The cliché of a perfectly manicured, weed-free suburban lawn has been mocked in many ways, but never so meaningfully, or so radically, as what’s being done by at least a handful of homeowners in Forest Park. To shun a clipped and hearty yard and risk admonishment from your neighbors in the name of Mother Earth sounds an awful lot like becoming a hippy. Trading your shiny red lawnmower for a package of wildflower seeds is enough to make people suspicious of what else you might be growing in that den of overgrown weeds.

It seems that since the 1950s when Americans sought the idyllic in the wake of war, neighbors have judged one another on the color of their lawn. As neighborhoods become more densely populated, we tend to our front yards with a fervor akin to parenting. Who doesn’t enjoy the lingering smell of freshly cut grass? Even the droning hum of a neighbor’s gas-powered lawnmower has a certain comfort to it. That sound tells us that all is well in suburbia. And the satisfaction of wiping your sweaty brow with a cold drink as you gaze at the lush piece of earth that grows under your care? You can’t beat it.

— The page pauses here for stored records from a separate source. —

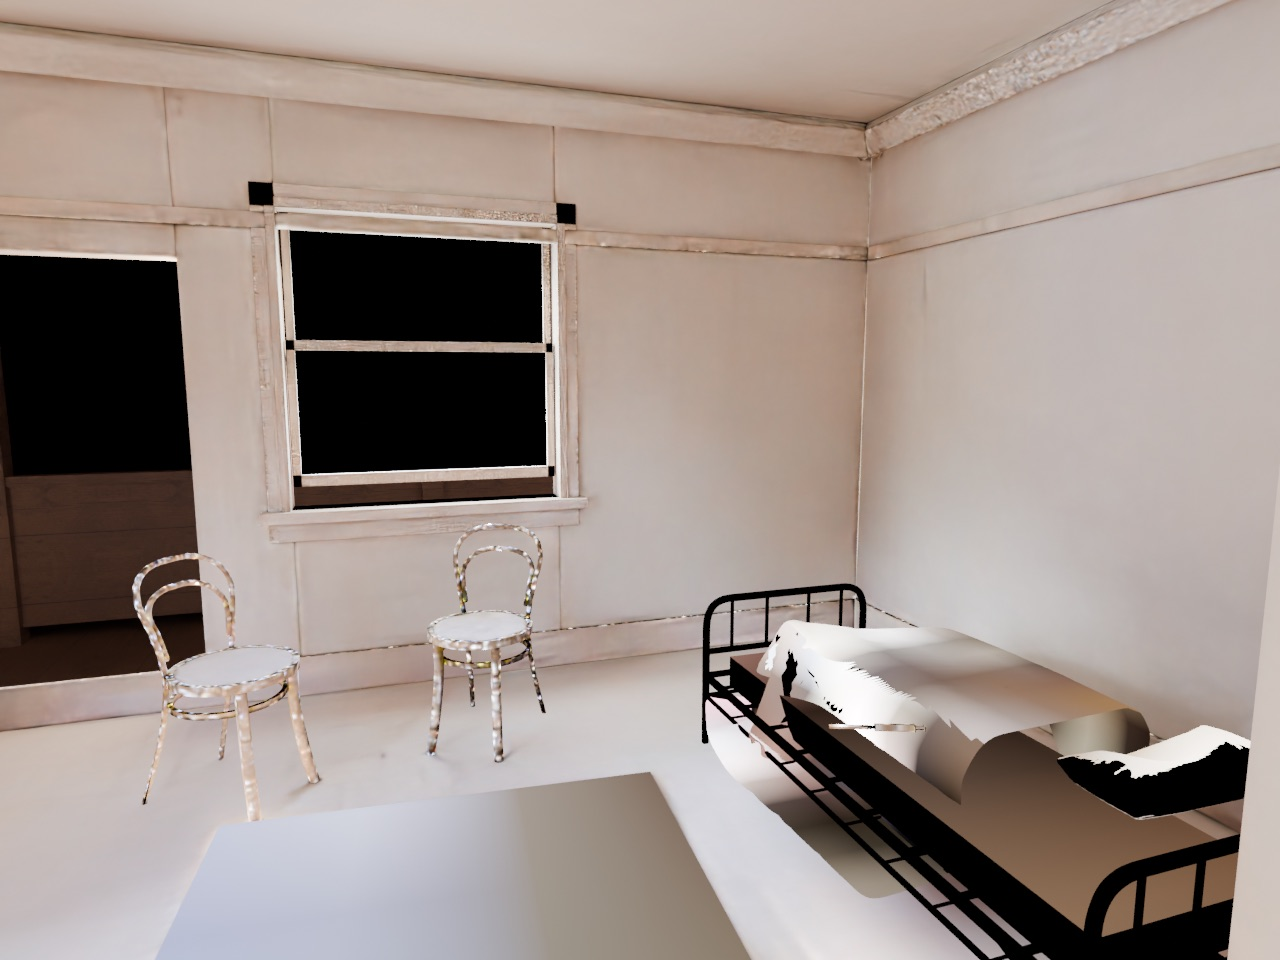
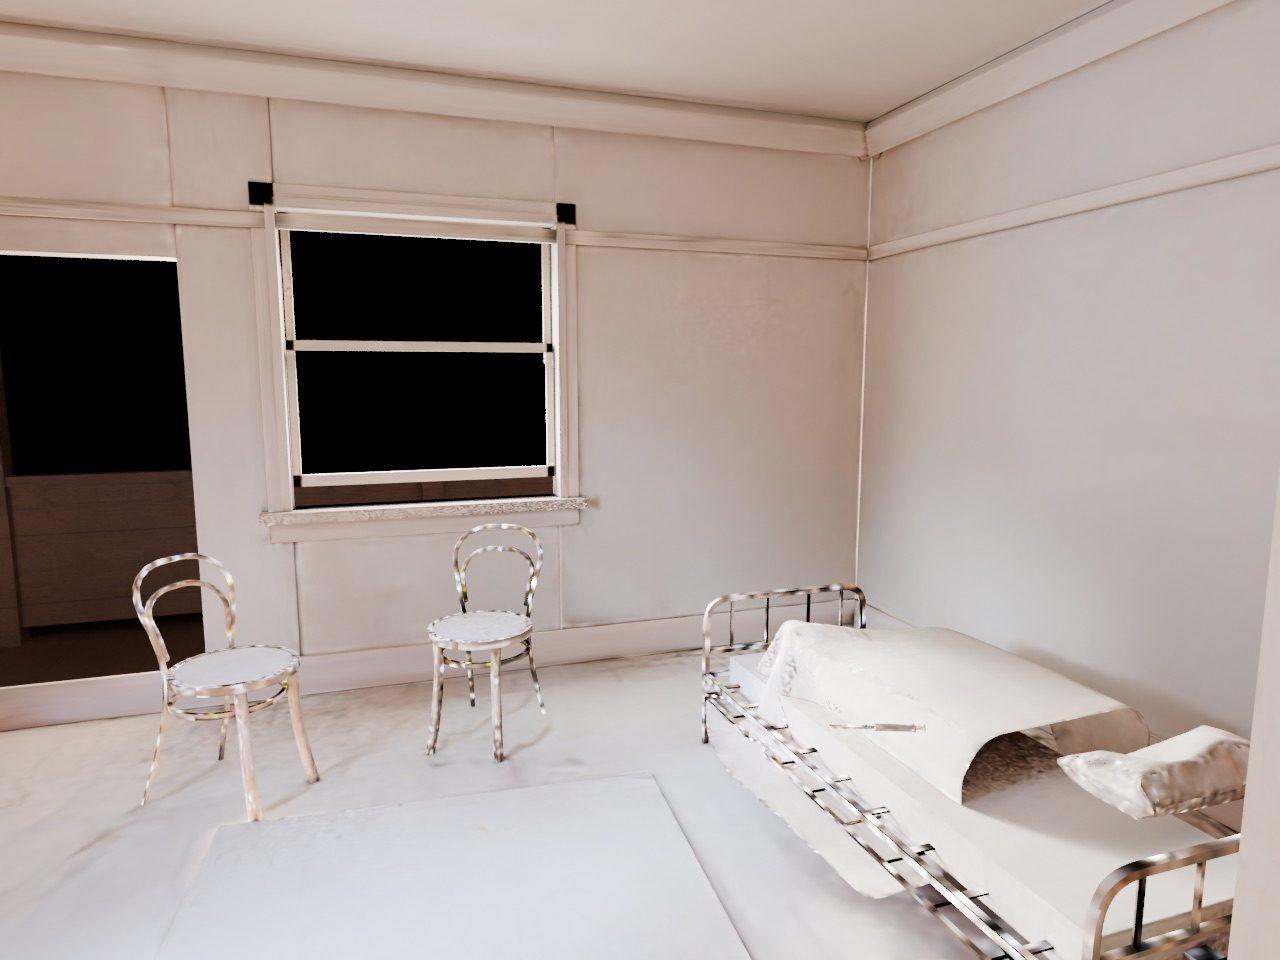
Step 5: the bake lands, packed by hand
The final pass is done. 256 samples, Diffuse Indirect, denoised, three 2048 EXRs
in assets/bake. 107s, 116s and 182s on Metal, so under seven minutes for the lot.

**The pack is arithmetic now, not an operator.** `smart_project` plus
`pack_islands` over a whole group in multi object edit mode is the documented
way to build a shared atlas and it silently did not do it: most objects packed,
the bed and the wardrobe came out still holding the whole 0-1 square each,
landed on top of everything else, and baked to pure black. Nothing reported an
error and the atlas thumbnail looked fine.

So each object is unwrapped on its own, which is the case that works, and then
its UVs are squeezed into a cell by hand. Cells are handed out by the square
root of world surface area, so texel density comes out roughly even: the floor
gets a large cell because it is four and a half square metres and a drawer knob
gets a small one because it is not. A fixed grid would give both the same and
spend most of the map on the knob. Two texels of inset per cell so a filtered
sample near an edge cannot reach into its neighbour.

Verified by putting the map back on the geometry as emission with everything
else muted, which is what `preview()` is for and what found all of this. Every
surface in the room now carries light, the corners darken, and there is contact
shading under the bed and the chairs.

One thing the preview also found: the wardrobe was 0.11 through the hall wall.
[…]

diff --git a/tools/blender/bake_room1a.py b/tools/blender/bake_room1a.py
@@ -122,9 +122,62 @@ def _select(objects):
     bpy.context.view_layer.objects.active = objects[0]
 
 
+def _world_area(ob) -> float:
+    """Surface area in square metres, near enough for handing out texels."""
+    local = sum(p.area for p in ob.data.polygons)
+    sx, sy, sz = ob.matrix_world.to_scale()
+    return local * abs(sx * sy * sz) ** (2 / 3)
+
+
+def _shelf(sides, fill=0.72):
+    """
+    Lay squares out in rows, biggest first, and return a cell per square.
+
+    A shelf packer wastes the ragged end of every row and that is fine. What it
+    does not do is fail quietly, which is the whole reason it is here.
+    """
+    order = sorted(range(len(sides)), key=lambda i: -sides[i])
+    scale = (fill / max(sum(s * s for s in sides), 1e-9)) ** 0.5
+
+    while True:
+        cells = {}
+        x = y = row_h = 0.0
+        ok = True
+        for i in order:
+            s = min(sides[i] * scale, 1.0)
+            if x + s > 1.0:
+                x, y = 0.0, y + row_h
+                row_h = 0.0
+            if y + s > 1.0:
+                ok = False
+                break
+            cells[i] = (x, y, s)
+            x += s
+            row_h = max(row_h, s)
+        if ok:
+            return cells
+        scale *= 0.9
+
+
 def unwrap(objects) -> None:
     """
-    A second UV set per group, packed as one atlas.
+    A second UV set per group, packed into one atlas by hand.
+
+    This used to be `smart_project` and `pack_islands` over the whole group in
+    multi object edit mode, which is the documented way to build a shared atlas
+    and which silently did not do it. Most objects packed; the bed and the
+    wardrobe came out still holding the whole 0-1 square each, landed on top of
+    everything else, and baked to pure black. Nothing reported an error.
+
+    So the pack is done here instead, and it is arithmetic rather than an
+    operator. Each object is unwrapped on its own, which is the reliable path,
+    and then its UVs are squeezed into a cell of the atlas.
+
+    Cells are handed out by **square root of world surface area**, so texel
+    density comes out roughly even: the floor gets a large cell because it is
+    four and a half square metres, a drawer knob gets a small one because it is
+    not. A fixed grid would give both the same and waste most of the map on the
+    knob.
 
     `active_render` stays on the original UV map, because that is what the
     wallpaper and the boards are mapped through. `active` moves to the lightmap,
@@ -137,16 +190,38 @@ def unwrap(objects) -> None:
             layer.active_render = layer.name != LIGHTMAP_UV
         uvs.active = lm
 
-    _select(objects)
-    with bpy.context.temp_override(**_override()):
-        bpy.ops.object.mode_set(mode="EDIT")
-        bpy.ops.mesh.select_all(action="SELECT")
-        # Angle based, then packed across every object in the group at once.
-        # Per object packing would give each of them the whole 0-1 square and
-        # they would land on top of each other in the atlas.
-        bpy.ops.uv.smart_project(angle_limit=1.15, island_margin=0.012)
-        bpy.ops.uv.pack_islands(margin=0.006)
-        bpy.ops.object.mode_set(mode="OBJECT")
+    # One object at a time. Per object is the case that works.
+    for ob in objects:
+        _select([ob])
+        with bpy.context.temp_override(**_override()):
+            bpy.ops.object.mode_set(mode="EDIT")
+            bpy.ops.mesh.select_all(action="SELECT")
+            bpy.ops.uv.smart_project(angle_limit=1.15, island_margin=0.02)
+            bpy.ops.object.mode_set(mode="OBJECT")
+
+    sides = [max(_world_area(ob), 1e-6) ** 0.5 for ob in objects]
+    cells = _shelf(sides)
+
+    # A texel of inset per cell, so a filtered sample near an edge cannot reach
+    # into the neighbour. The bake margin bleeds outward inside the cell; this
+    # is what stops it bleeding into somebody else's.
+    inset = 2.0 / SIZE
+    for i, ob in enumerate(objects):
+        x, y, s = cells[i]
+        lm = ob.data.uv_layers[LIGHTMAP_UV]
+        n = len(lm.uv)
+        buf = np.empty(n * 2, dtype=np.float32)
+        lm.uv.foreach_get("vector", buf)
+        uv = buf.reshape(-1, 2)
+        # Whatever smart_project gave back, normalise it to 0-1 first: it packs
+        # to the square but does not promise to fill it.
+        lo = uv.min(axis=0)
+        span = np.maximum(uv.max(axis=0) - lo, 1e-6)
+        uv = (uv - lo) / span
+        span_s = max(s - 2 * inset, 1e-6)
+        uv = uv * span_s + np.array([x + inset, y + inset], dtype=np.float32)
+        lm.uv.foreach_set("vector", uv.ravel())
+        ob.data.update()
 
 
 def bake_target(objects, image):

diff --git a/tools/blender/build_room1a.py b/tools/blender/build_room1a.py
@@ -476,7 +476,10 @@ def build_sash(timber, glass):
 # rot: yaw applied before measuring. at: footprint centre. on: what the base
 # sits on, floor unless it is standing on the dresser.
 FURNITURE = {
-    "wardrobe": {"fit": ("z", 2.05), "rot": math.pi, "at": (-2.0, 2.0)},
+    # 1.86, not room1a.ts's 2.02. The kit wardrobe was 0.55 deep and the
+    # sourced one is 0.82, so the old centre put its back 0.11 through the hall
+    # wall. Furniture goes where its back lands, not where its middle does.
+    "wardrobe": {"fit": ("z", 2.05), "rot": math.pi, "at": (-2.0, 1.86)},
     "bed": {"fit": ("y", 2.0), "rot": math.pi, "at": (-1.45, -0.15)},
     "dresser": {"fit": ("z", 1.42), "rot": -math.pi / 2, "at": (2.15, 0.90)},
     "bedside": {"fit": ("z", 0.62), "rot": 0.0, "at": (2.20, -0.10)},
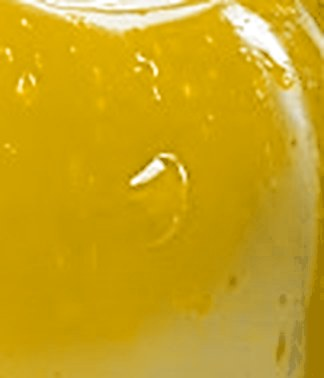
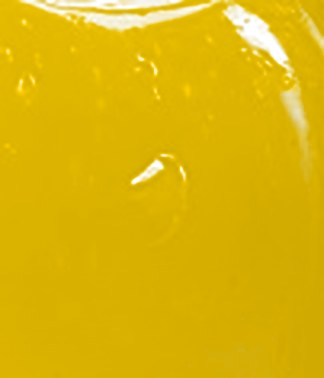
놀자! 노랑 체리 배경을 더 또렷하고 선명한 노랑으로
Claude-Session: https://claude.ai/code/session_01Q9nWZppKMZZvEmMGYXMXWm

diff --git a/eodiya/index.html b/eodiya/index.html
@@ -204,7 +204,7 @@
     /* 싸바?·여기야!·놀자! 배경: 체리 사진 확대 (빨강·파랑·노랑으로 색만 바꿈) */
     .mode[data-mode="ask"]  { background: linear-gradient(180deg, rgba(0,0,0,0) 35%, rgba(60,0,10,.35) 100%), url(../img/mode-cherry-red.jpg?v=2) center/cover, var(--mc); }
     .mode[data-mode="come"] { background: linear-gradient(180deg, rgba(0,0,0,0) 35%, rgba(0,15,50,.35) 100%), url(../img/mode-cherry-blue.jpg?v=2) center/cover, var(--mc); }
-    .mode[data-mode="play"] { background: url(../img/mode-cherry-yellow.jpg?v=2) center/cover, var(--mc); }
+    .mode[data-mode="play"] { background: url(../img/mode-cherry-yellow.jpg?v=3) center/cover, var(--mc); }
     .mode b, .mode span { text-shadow: 0 1px 4px rgba(0,0,0,.6); }
     /* 노랑 칸은 흰 글씨가 묻혀서 진한 갈색 글씨로 */
     .mode[data-mode="play"] b, .mode[data-mode="play"] span, .mode[data-mode="play"][aria-pressed="true"] b, .mode[data-mode="play"][aria-pressed="true"] span { color: #3D1F00; opacity: 1; text-shadow: 0 1px 3px rgba(255,240,170,.9); }
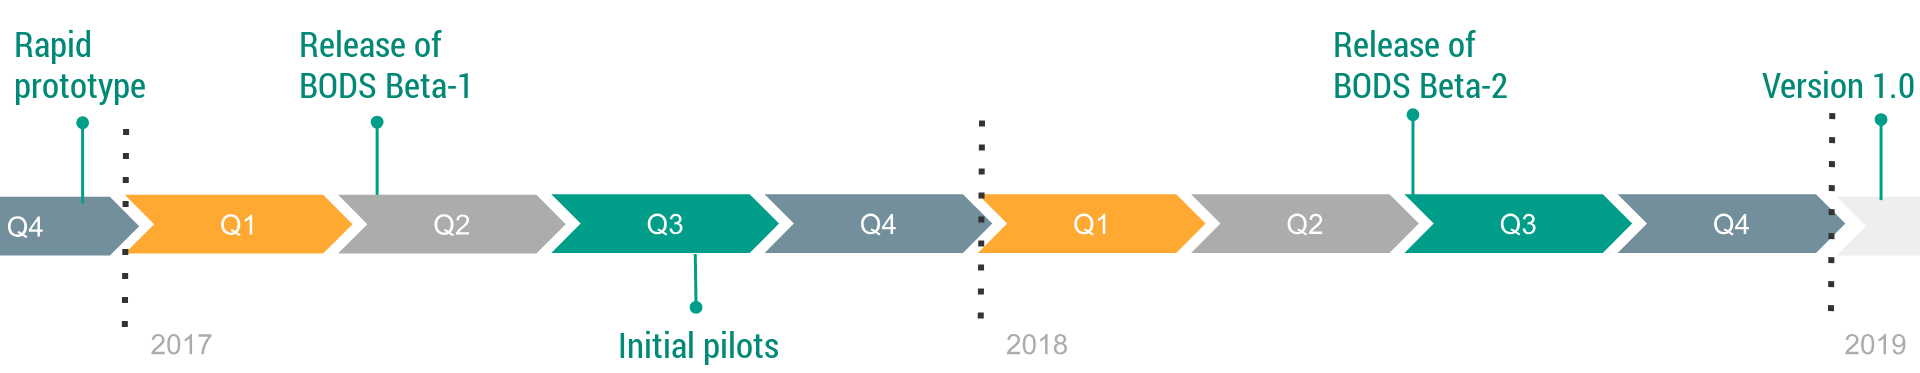
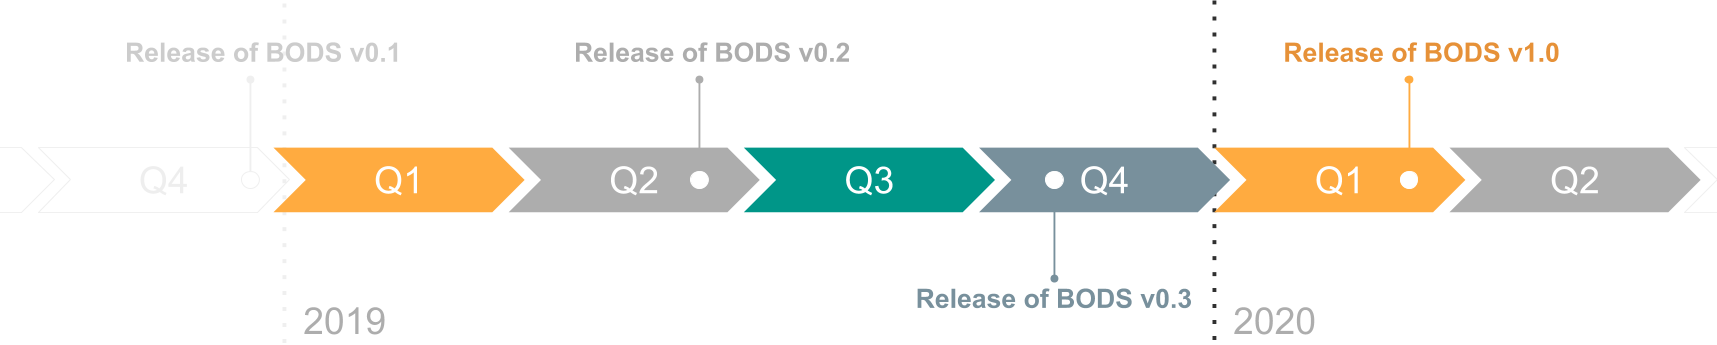
Bringing ChangeLog and About/index pages up to date

diff --git a/docs/schema/changelog.rst b/docs/schema/changelog.rst
@@ -18,6 +18,11 @@ ChangeLog
 
 Added
 -----
+- Support for representing details of indirect beneficial ownership relationships (where a beneficial owner owns or controls an entity through intermediaries):
+
+  - A required ``isComponent`` property has been added to all three Statement objects. It takes a boolean value and indicates whether a Statement represents part of a primary indirect ownership-or-control relationship.
+  - A ``componentStatementIDs`` property has been added to Ownership-or-control Statements. It takes an array of Statement IDs, indicating which component statements provide detail about the parent Ownership-or-control Statement.
+
 - A required ``publicationDetails`` property has been added to all three Statement objects. It represents metadata for Statements: information about their original publisher. Sub-properties (and their sub-properties) are:
 
   - ``publicationDate``\*
@@ -33,28 +38,55 @@ Added
 
 - A ``taxResidencies`` property has been added to Person Statements. It takes an array of Country objects.
 
+- Support for more structured accounts of missing and anonymised data:
+
+  - ``unspecifiedPersonDetails`` has been added to Person Statements (with a required ``reason`` sub-property)
+  - ``unspecifiedEntityDetails`` has been added to Entity Statements (with a required ``reason`` sub-property)
+
+  The ``reason`` sub-property draws on the Unspecified Reason codelist (as does the Ownership-or-control Statement's ``interestedParty.unspecified`` property).
+
 Changed
 -------
-- The interestType codelist has been amended:
+- The ``pepStatus`` property of Person Statements has been renamed ``pepStatusDetails`` (and still references an array of PEP Status objects).
 
+- The ``personType`` property of Person Statements is now required.
+
+- If ``Annotation.motivation`` is 'linking', ``Annotation.url`` is required.
+
+- The Interest Type codelist has been amended:
+
+  - 'influence-or-control' is renamed 'other-influence-or-control'
   - 'rights-to-surplus-assets' is renamed 'rights-to-surplus-assets-on-dissolution'
   - 'rights-granted-by-contract' has been added
   - 'conditional-rights-granted-by-contract' has been added
 
-- The ``pepStatus`` property of Person Statements has been renamed ``pepStatusDetails`` (and still references an array of PEP Status objects).
+- The Address Type codelist has been amended:
+
+  - 'home' has been removed (since 'residence' can be used instead)
+  - 'business' has been added
+
+- The Name Type codelist has been amended:
+
+  - 'alias', 'aka', and 'nick' have all been removed. They are replaced by 'alternative'
+  - 'transliteration' has been added
+
+- The Unspecified Reason codelist has been amended:
+
+  - 'information-unknown-to-publisher' has been added
+
+- All codelist codes now have descriptions.
 
 Removed
 -------
--
-
+- The ``missingInfoReason`` property has been removed from Person and Entity Statements. It has been replaced with ``unspecifiedPersonDetails`` and ``unspecifiedEntityDetails`` respectively.
 
 [0.1] - 2018-12-12
 ==================
 
 Added
 -----
-- ``beneficialOwnershipOrControl`` property added to Interest object. Takes a boolean value. Can be used to to assert that an interest between a natural person and an entity makes that person a beneficial owner.
-- ``pepStatus`` property add to Person Statement object. Allows a natural person to be recorded as a politically exposed person (with a related reason, jurisdiction, start date and end date).
+- ``beneficialOwnershipOrControl`` property added to Interest object. Takes a boolean value. Can be used to assert that an interest between a natural person and an entity makes that person a beneficial owner.
+- ``pepStatus`` property added to Person Statement object. Allows a natural person to be recorded as a politically exposed person (with a related reason, jurisdiction, start date and end date).
 - ``annotations`` property added to all three types of statement. Annotations provide a way of including additional (structured) data or transforming existing data in a targeted way.
 - An ``unspecified`` property replaces the ``nullParty`` option for interested parties.  An unspecifiedReason codelist provides options for describing why an interested party is not recorded. 
 

diff --git a/docs/about/index.md b/docs/about/index.md
@@ -16,7 +16,7 @@ The Standard is being developed under the guidance of a [working group](governan
 ```eval_rst
 
 .. figure:: ../_assets/timeline.png
-   :alt: Timeline of standard development. End of 2016: rapid prototype. 2017, Q2: release of BODS Beta-1. 2017, Q3: initital pilots. 2018, Q3: release of BODS Beta-2. 2019: release of BODS v1.0.
+   :alt: Timeline of standard development. 2018, Q4: release of BODS v0.1. 2019, Q2: release of BODS v0.2, Q4: release of BODS v0.3. 2020, Q1: release of BODS v1.0.
 
 ```
 This is v0.2 of the Beneficial Ownership Data Standard. The data model has been updated and additional codelist information added since v0.1.
@@ -55,7 +55,7 @@ The specification and documentation have been developed by [Open Data Services C
 
 <h2>License and contributor agreement</h2>
 
-Schema contents of the Open Ownership Register are Copyright 2016 World Wide Web Foundation on behalf of the Open Ownership Register Steering Group.
+Schema contents of the OpenOwnership Register are Copyright 2016 World Wide Web Foundation on behalf of the OpenOwnership Steering Group.
 
 The schema is licensed under the Apache License, Version 2.0.
 
@@ -63,4 +63,4 @@ Contributors are required to accept the [contributor agreement](https://github.c
 
 <h2>Contact</h2>
 
-For more details about OpenOwnership, please contact its coordinator, [Zosia Sztykowski](mailto:zosia@openownership.org)
+For more details about OpenOwnership, please email [support@openownership.org](mailto:support@openownership.org).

It’s OK. We’re lawn lovers, too. It doesn’t make us bad people.

But there is a level of blind stubbornness in insisting that every lawn, regardless of the climate, look alike. In southern portions of the country, particularly Arizona and Nevada where desert populations are booming, it’s not at all uncommon for homeowners to find their local government crimping hoses in the name of water conservation. Here, just a few miles from Lake Michigan, water is not in such short supply, but the world over is beginning to calculate where its next drink from the faucet will come from. Our lifestyles, our day-to-day decisions, do have an impact. Choosing to grow more sustainable grasses, flowers and plants in the front yard makes an awful lot of sense.

Kathy Caldwell, a homeowner on Ferdinand Avenue, abandoned her lawnmower years ago. She is just one of the residents mentioned in a front-page story this week who’s giving more consideration to the environment when it comes to landscaping. Caldwell comes from a family of farmers who never subscribed to the idea of soaking the land with chemicals to achieve perfection, she said. Without even realizing it, said Caldwell, she learned to appreciate nature’s offerings and resist the urge to throttle irregularities.

“What’s going on underneath the soil is more important than what’s going on above ground,” Caldwell told our reporter.

Perfection comes in many hues, and it’s a near certainty that “greener” thinking will shape our ideals. The planet is changing and we must change with it.